With education, support and treatment, people can—and do—recover and live fulfilling lives. But, regrettably, the strong stigma surrounding mental illnesses discourages many people from seeking help, support, or treatment. In fact, only 41 percent of adults with a mental health condition received mental health services during the past year because of the stigma, discrimination or shame they experience. No one should have to experience this struggle alone, especially as it resonates with individuals from every ethnic, racial, gender, socioeconomic, religion and age group.
Sacramento County is celebrating the progress it has made to inform residents that mental illness is treatable and recovery is possible when education, family, peer and community supports are available and used. Since its inception in 2012, the “Mental Illness: It’s not always what you think” project has:
- Established the Stop Stigma Sacramento Speakers Bureau which has trained 181 speakers
- Speakers have reached almost 10,000 people at more than 240 events and inspired hope for hundreds of others living with mental illness.
- Provided over 200,000 program materials, including brochures, posters and tip cards available in multiple languages, to nearly 100 community organizations and during project events reaching thousands of residents throughout Sacramento County.
- Promoted advertising throughout the County, featuring Sacramento residents living with mental illness, including multi-lingual TV, radio, online and outdoor advertising which resulted in over 476 million impressions. Watch this recent FOX40 segment interviewing Patrick Ma, a member of the project's Stop Stigma Speakers Bureau, who shares his personal experience for World Suicide Prevention Day.
- Hosted 20 multicultural events throughout Sacramento County with hundreds of local residents to raise awareness about mental illness and the project and to spread messages of hope.
- Developed a robust online presence and social media program that has resulted in more than 165,000 visitors to the website, over 9,000 likes on Facebook and 700 Twitter followers.
“Our project was initiated in direct response to Sacramento County Mental Health Services Act stakeholder feedback following the passage of Proposition 63,” said Uma Zykofsky, Sacramento County Behavioral Health Director. “Community leaders agreed that cultural, including LGBTQ, racial, ethnic and age-appropriate messages must be included with any mental health promotion and anti-stigma program.”
In celebration of its six year anniversary and in recognition of Mental Illness Awareness Week (Oct.7-13), a national observance sponsored by the National Alliance on Mental Illness (NAMI)

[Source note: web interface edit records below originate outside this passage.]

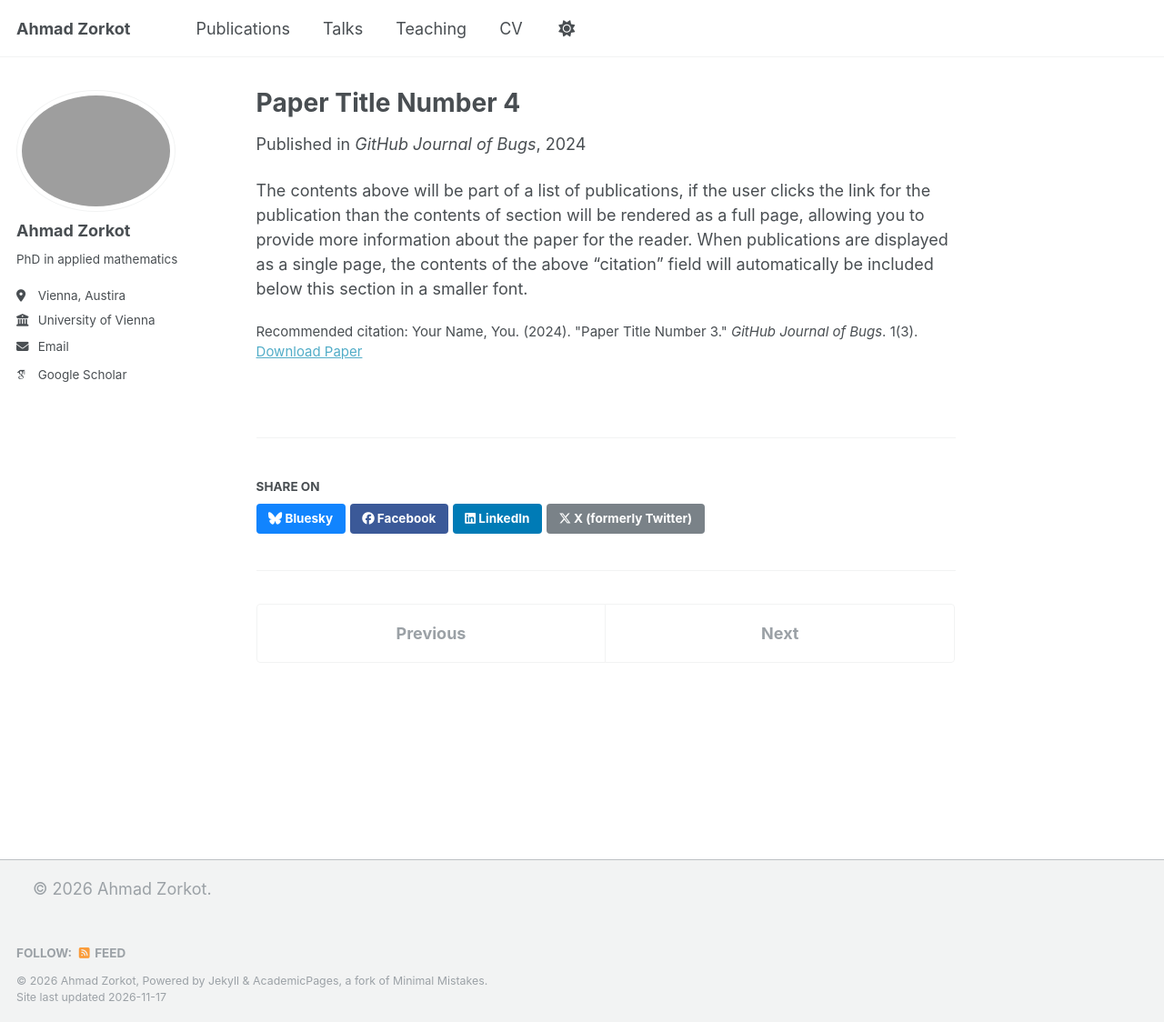
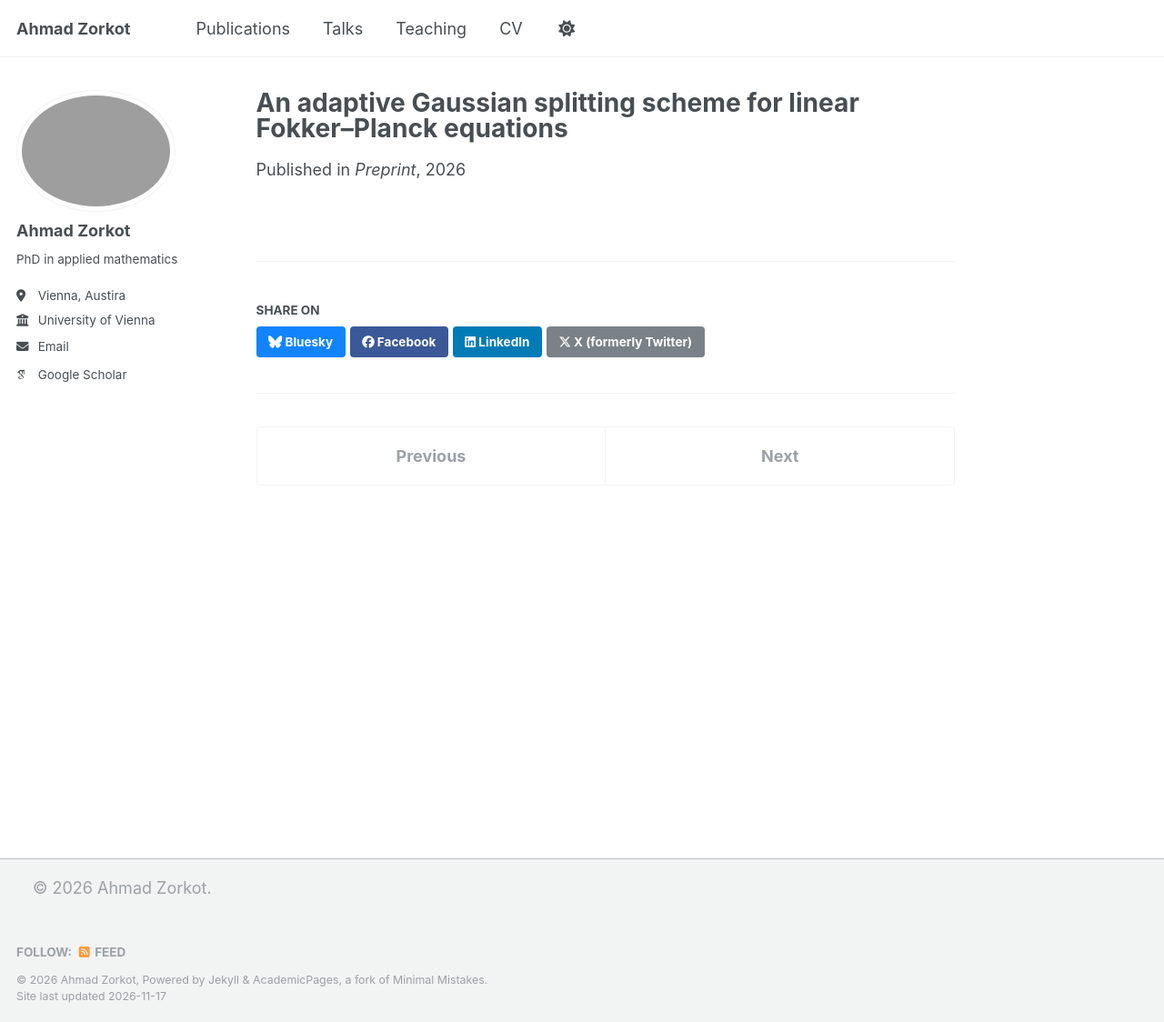
Before and after one commit to ahmadzorkot/ahmadzorkot.github.io, a Jekyll site: the page built from _publications/2024-02-17-paper-title-number-4.md, in a window 1280 px wide and 1124 px high. Shown: the whole window at 91% size. Built offline with Jekyll 4.4.1, drawn with Linux system fonts in a browser that asks for light colours; some web fonts are replaced.

Commit message:
Update 2024-02-17-paper-title-number-4.md

```diff
--- a/_publications/2024-02-17-paper-title-number-4.md
+++ b/_publications/2024-02-17-paper-title-number-4.md
@@ -1,13 +1,9 @@
 ---
-title: "Paper Title Number 4"
+title: "An adaptive Gaussian splitting scheme for linear Fokker--Planck equations"
+author: "Markus Bachmayr, Tianyu Jin, Damiano Lombardi, Olga Mula and Ahmad Zorkot"
 collection: publications
-category: conferences
-permalink: /publication/2024-02-17-paper-title-number-4
-excerpt: 'This paper is about fixing template issue #693.'
-date: 2024-02-17
-venue: 'GitHub Journal of Bugs'
-paperurl: 'http://academicpages.github.io/files/paper3.pdf'
-citation: 'Your Name, You. (2024). &quot;Paper Title Number 3.&quot; <i>GitHub Journal of Bugs</i>. 1(3).'
+category: preprint
+date: 2026-11-17
+venue: "Preprint"
+arxivurl: "https://arxiv.org/abs/2611.20743"
 ---
-
-The contents above will be part of a list of publications, if the user clicks the link for the publication than the contents of section will be rendered as a full page, allowing you to provide more information about the paper for the reader. When publications are displayed as a single page, the contents of the above "citation" field will automatically be included below this section in a smaller font.
```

, the “Mental Illness: It’s not always what you think” project is hosting the “Journey of Hope: Real Life Stories of Living with Mental Health Challenges Portrayed Through Art” exhibit at the Elk Grove Fine Arts Center
from Oct. 6-20. This collaborative exhibit is designed to bring insight and understanding about mental illness to the public through art. The art exhibition pairs local artists with writers who are willing to share their personal stories of struggle, hope and recovery with mental illness. Artists were then tasked with creating artistic portrayals of these stories. Sacramento County employees and residents are encouraged to learn more about the Journey of Hope
art exhibit to show their support for Sacramento’s mental health community.
This program is funded by the Division of Behavioral Health Services through the voter approved Proposition 63, Mental Health Services Act (MHSA). For more information, please visit www.stopstigmasacramento.org
, and follow the project on Facebook
. Residents can also call 2-1-1 Sacramento (2-1-1), a free information and referral service for the community, and residents who are Deaf or Hard of Hearing can call 7-1-1 to connect to 2-1-1. Calls are always confidential, and interpreters are available.